◆ TASK TO CARRY OUT
Work out how many lines in these entries include the string "PatientListPage", and give only that figure.

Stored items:

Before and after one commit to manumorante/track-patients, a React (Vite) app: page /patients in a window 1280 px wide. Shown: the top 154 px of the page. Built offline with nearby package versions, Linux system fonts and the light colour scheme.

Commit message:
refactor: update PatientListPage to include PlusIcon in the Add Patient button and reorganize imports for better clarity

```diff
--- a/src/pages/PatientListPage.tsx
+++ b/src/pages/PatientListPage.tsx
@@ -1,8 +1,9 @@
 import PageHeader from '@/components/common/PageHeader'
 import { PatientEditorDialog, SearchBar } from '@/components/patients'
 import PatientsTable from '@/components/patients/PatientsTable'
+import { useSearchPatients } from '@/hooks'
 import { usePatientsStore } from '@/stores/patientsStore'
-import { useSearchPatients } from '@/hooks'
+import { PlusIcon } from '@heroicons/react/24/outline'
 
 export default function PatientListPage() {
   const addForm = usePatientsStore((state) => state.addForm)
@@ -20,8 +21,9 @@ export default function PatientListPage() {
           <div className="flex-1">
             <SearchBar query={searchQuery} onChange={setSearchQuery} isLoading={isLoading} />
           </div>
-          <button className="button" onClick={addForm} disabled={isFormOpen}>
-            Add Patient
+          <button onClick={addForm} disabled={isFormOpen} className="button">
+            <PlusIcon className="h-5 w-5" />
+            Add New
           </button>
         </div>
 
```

◆ EXPECTED ANSWER
5